§ Directions
Return each record shown below exactly, with none omitted.

━━━

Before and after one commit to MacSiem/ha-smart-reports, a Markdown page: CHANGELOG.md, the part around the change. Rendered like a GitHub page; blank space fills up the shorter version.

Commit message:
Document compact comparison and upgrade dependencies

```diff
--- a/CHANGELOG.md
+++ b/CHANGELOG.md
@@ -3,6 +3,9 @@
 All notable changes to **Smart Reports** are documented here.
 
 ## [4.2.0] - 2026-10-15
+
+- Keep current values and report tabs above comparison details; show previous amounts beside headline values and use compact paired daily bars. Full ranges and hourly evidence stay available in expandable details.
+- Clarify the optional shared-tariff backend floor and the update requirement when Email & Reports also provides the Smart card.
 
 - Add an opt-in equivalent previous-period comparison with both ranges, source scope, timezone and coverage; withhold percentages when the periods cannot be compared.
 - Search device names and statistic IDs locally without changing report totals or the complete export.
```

━━━

§ Response area
Before and after one commit to MacSiem/ha-smart-reports, a Markdown page: CHANGELOG.md, the part around the change. Rendered like a GitHub page; blank space fills up the shorter version.

Commit message:
Document compact comparison and upgrade dependencies

```diff
--- a/CHANGELOG.md
+++ b/CHANGELOG.md
@@ -3,6 +3,9 @@
 All notable changes to **Smart Reports** are documented here.
 
 ## [4.2.0] - 2026-10-15
+
+- Keep current values and report tabs above comparison details; show previous amounts beside headline values and use compact paired daily bars. Full ranges and hourly evidence stay available in expandable details.
+- Clarify the optional shared-tariff backend floor and the update requirement when Email & Reports also provides the Smart card.
 
 - Add an opt-in equivalent previous-period comparison with both ranges, source scope, timezone and coverage; withhold percentages when the periods cannot be compared.
 - Search device names and statistic IDs locally without changing report totals or the complete export.
```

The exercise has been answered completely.